(Dataset entries)
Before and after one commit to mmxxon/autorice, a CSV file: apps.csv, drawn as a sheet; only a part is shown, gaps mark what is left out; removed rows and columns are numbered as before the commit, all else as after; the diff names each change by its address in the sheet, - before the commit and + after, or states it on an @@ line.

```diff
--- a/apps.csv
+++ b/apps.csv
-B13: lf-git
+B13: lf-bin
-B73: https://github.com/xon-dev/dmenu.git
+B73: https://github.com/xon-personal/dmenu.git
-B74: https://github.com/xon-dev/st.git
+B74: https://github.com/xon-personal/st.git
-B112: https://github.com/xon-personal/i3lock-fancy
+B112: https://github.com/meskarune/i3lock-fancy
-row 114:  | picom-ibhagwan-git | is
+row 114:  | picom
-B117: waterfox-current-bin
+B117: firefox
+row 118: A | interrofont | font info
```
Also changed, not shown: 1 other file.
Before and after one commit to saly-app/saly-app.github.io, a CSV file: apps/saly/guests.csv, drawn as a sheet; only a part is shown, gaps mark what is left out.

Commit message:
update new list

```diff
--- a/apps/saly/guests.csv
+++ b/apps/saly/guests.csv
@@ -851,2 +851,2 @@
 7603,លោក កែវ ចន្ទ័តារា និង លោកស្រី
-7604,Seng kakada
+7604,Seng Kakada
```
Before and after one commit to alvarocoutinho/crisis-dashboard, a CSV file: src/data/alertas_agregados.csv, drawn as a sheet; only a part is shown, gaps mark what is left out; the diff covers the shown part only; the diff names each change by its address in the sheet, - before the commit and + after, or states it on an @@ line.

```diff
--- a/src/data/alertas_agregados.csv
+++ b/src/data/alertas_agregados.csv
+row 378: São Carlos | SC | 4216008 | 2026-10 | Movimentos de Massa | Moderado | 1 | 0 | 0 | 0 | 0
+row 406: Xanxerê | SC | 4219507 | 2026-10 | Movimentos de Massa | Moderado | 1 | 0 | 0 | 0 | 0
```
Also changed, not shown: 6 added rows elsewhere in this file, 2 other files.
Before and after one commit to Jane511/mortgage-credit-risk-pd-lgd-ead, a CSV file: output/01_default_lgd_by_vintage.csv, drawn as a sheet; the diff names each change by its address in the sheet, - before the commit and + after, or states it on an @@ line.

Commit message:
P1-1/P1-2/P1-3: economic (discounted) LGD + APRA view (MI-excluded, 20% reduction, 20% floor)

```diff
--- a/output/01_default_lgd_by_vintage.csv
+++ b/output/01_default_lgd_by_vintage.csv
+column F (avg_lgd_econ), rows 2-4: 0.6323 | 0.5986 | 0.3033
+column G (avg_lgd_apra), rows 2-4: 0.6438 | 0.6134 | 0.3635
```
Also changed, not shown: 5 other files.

→ Problem to work on
Within the entries above, report how many lines contain the word "shown"; the figure is all that is wanted.

→ Result
6